A beautiful, great contribution by +Aesculapius, who gathers some ideas from Madmax's letters (see below) and has prepared for you a real "cake": ready? steady? Go!

28 February 1998
jackrev.htm: Reversing +Aesculapius, A complete explanation of a very good assembler protection
by Jack of Shadows
A beautiful, great solution by Jack of Shadows!

01 March 1998
aescures.htm: +Aesculapius' Answer to Jack of Shadows and +Seniors
Lotta important things for protectors and crackers alike!

10 March 1998 Jack of Shadows Answer: a modified 'Aesculapius_type' advanced protection
Is getting hot interesting for protectors and crackers alike!
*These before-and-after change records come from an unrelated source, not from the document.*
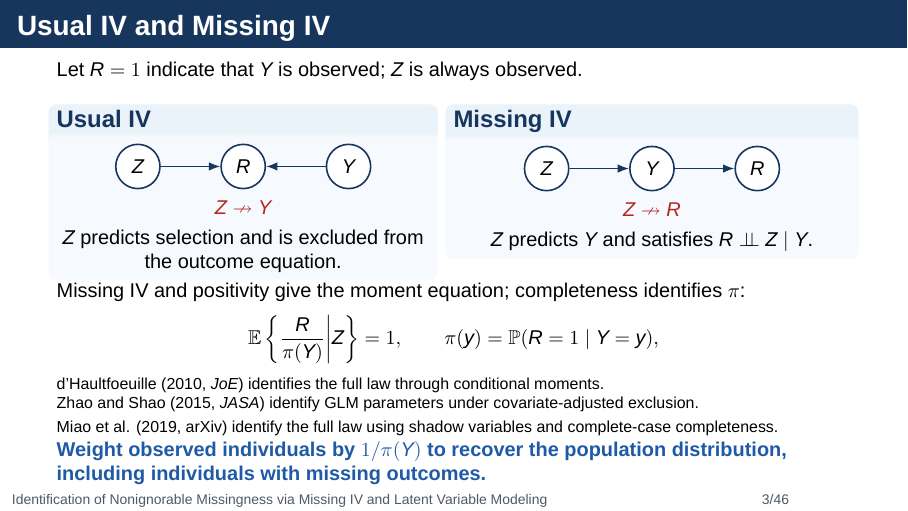
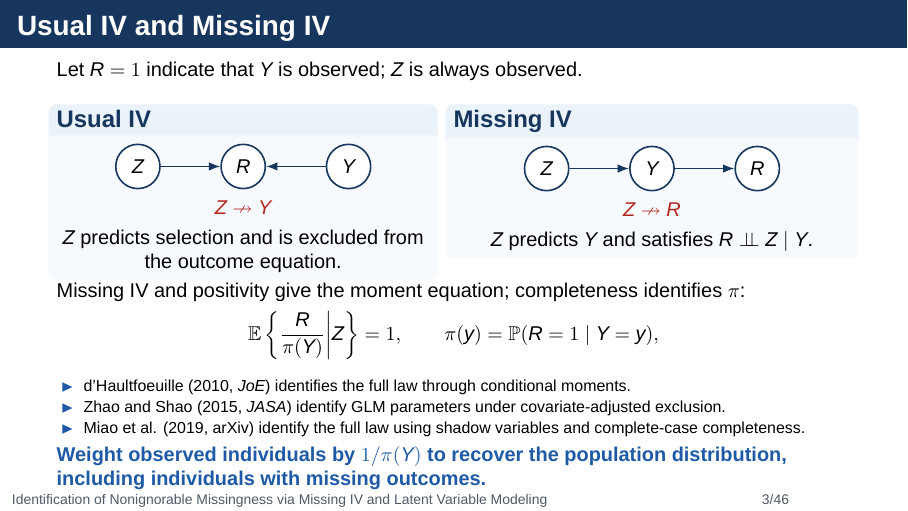
Before and after one commit to MHsamurai/missing-IV, LaTeX slides (manuscript/vector_missing_iv_identification_beamer.tex): page 3 of 46. Compiled offline with XeLaTeX; a missing font is replaced by an installed copy or a similar font.

Commit message:
Restore bullet list for Missing-IV references

```diff
--- a/manuscript/vector_missing_iv_identification_beamer.tex
+++ b/manuscript/vector_missing_iv_identification_beamer.tex
@@ -146,14 +146,19 @@ $Z$ predicts $Y$ and satisfies $R\indep Z\mid Y$.
 \end{columns}
 \vspace{.15em}
 Missing IV and positivity give the moment equation; completeness identifies $\pi$:
+\setlength{\abovedisplayskip}{4pt}
+\setlength{\belowdisplayskip}{4pt}
 \[
 \E\left\{\frac{R}{\pi(Y)}\middle|Z\right\}=1,
 \qquad \pi(y)=\Prb(R=1\mid Y=y),
 \]
 {\footnotesize
-d'Haultfoeuille (2010, \emph{JoE}) identifies the full law through conditional moments.\par
-Zhao and Shao (2015, \emph{JASA}) identify GLM parameters under covariate-adjusted exclusion.\par
-Miao et al. (2019, arXiv) identify the full law using shadow variables and complete-case completeness.
+\begin{itemize}
+\setlength{\itemsep}{0pt}
+\item d'Haultfoeuille (2010, \emph{JoE}) identifies the full law through conditional moments.
+\item Zhao and Shao (2015, \emph{JASA}) identify GLM parameters under covariate-adjusted exclusion.
+\item Miao et al. (2019, arXiv) identify the full law using shadow variables and complete-case completeness.
+\end{itemize}
 }
 \par
 \bluekey{Weight observed individuals by $1/\pi(Y)$ to recover the population distribution, including individuals with missing outcomes.}
```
25 July 98 Miguel Neto ~ neto_01.htm How to crack another commercial "ready made" protection timelock protec ~ fra_0143
12 Nov 98 NiKoDeMoS ~ jn_essay.htm The New Chaos Protection protec ~ fra_0168
12 Dec 98 Tomboy ~ everlock.htm Everlock by Az-Tech: Reversing a Commercial Copy Protection Scheme - Part 1 advanced protec ~ fra_0176
09 Jan 99 Svd ~ svdcd1.htm "offline" debugging and other little marvels protec ~ fra_017C
09 Jan 99 Pilgrim ~ pilgrim2.htm Further FlexCrypt analysis protec ~ fra_017E
09 Jan 99 Indian1998+ ~ india_r1.htm Cracking a Commercial Time Trial Protection using Wdasm32 as debugger protec ~ fra_017F
20 Jan 99 +puarc ~ probet_1.htm Protection Techniques (1): How to protect your C programs protec ~ fra_0180
20 Jan 99 McLallo ~ cdromcla.htm CD-Cops ~ Another ready-made protection annihilated advanced
proj 4 protec
~ fra_0183
July 99 Black Check ~ C-Dilla Safedisc Another comercial Protection defeated advanced ~ ****

1 June 1999
antiwa1.htm: Rob's views on software protection: a game of lesser and lesser returns for time invested.
There are always going to be those with more time on their hands than you have, who crack it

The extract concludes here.